Confidence among consumers fell in April to a three-month low as Americans grew more pessimistic about the outlook for the economy.
Bloomberg reported that the Thomson Reuters/University of Michigan final index of consumer sentiment declined less than forecast, to 76.4 from 78.6 a month earlier. The median projection in a Bloomberg survey was 73.5 after a preliminary April reading of 72.3.
The figures indicate consumer spending may cool after climbing in the first quarter by the most since the end of 2010 and slow the pace of economic growth. Safeway Inc. is among companies noting that shoppers, faced with higher payroll taxes and limited job growth, remain cost-conscious even as rebounding home prices help stabilize household wealth.
“We are seeing slightly softer growth but on the other hand household wealth looks pretty good,” Gus Faucher, senior economist at PNC Financial Services Group in Pittsburgh, said before the report. “The economy is continuing to expand but we do have some drags.”
Another report today from the Commerce Department showed the economy expanded in the first quarter at a 2.5 percent annualized rate, up from the 0.4 percent pace in the final three months of 2012. Household purchases, which account for about 70 percent of the economy, advanced at a 3.2 percent annualized rate, the most since the fourth quarter of 2010.
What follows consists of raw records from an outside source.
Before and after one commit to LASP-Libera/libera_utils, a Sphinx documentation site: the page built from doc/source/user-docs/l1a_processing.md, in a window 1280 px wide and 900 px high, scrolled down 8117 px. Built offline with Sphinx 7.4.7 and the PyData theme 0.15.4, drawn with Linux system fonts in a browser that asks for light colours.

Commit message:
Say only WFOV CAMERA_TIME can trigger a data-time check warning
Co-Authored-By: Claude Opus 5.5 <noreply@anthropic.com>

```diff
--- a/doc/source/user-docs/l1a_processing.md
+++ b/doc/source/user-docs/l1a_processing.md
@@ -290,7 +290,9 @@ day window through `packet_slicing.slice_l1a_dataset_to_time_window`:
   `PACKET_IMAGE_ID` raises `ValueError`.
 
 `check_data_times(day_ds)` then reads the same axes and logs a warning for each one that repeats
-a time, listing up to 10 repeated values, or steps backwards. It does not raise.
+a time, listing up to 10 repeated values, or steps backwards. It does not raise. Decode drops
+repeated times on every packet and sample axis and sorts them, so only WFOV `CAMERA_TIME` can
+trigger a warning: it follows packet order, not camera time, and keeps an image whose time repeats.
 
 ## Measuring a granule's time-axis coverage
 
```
Forecasts for consumer sentiment in the Bloomberg survey ranged from 70 to 80. The index averaged 64.2 during the recession that ended in June 2009 and 89 in the five years prior to the 18-month slump.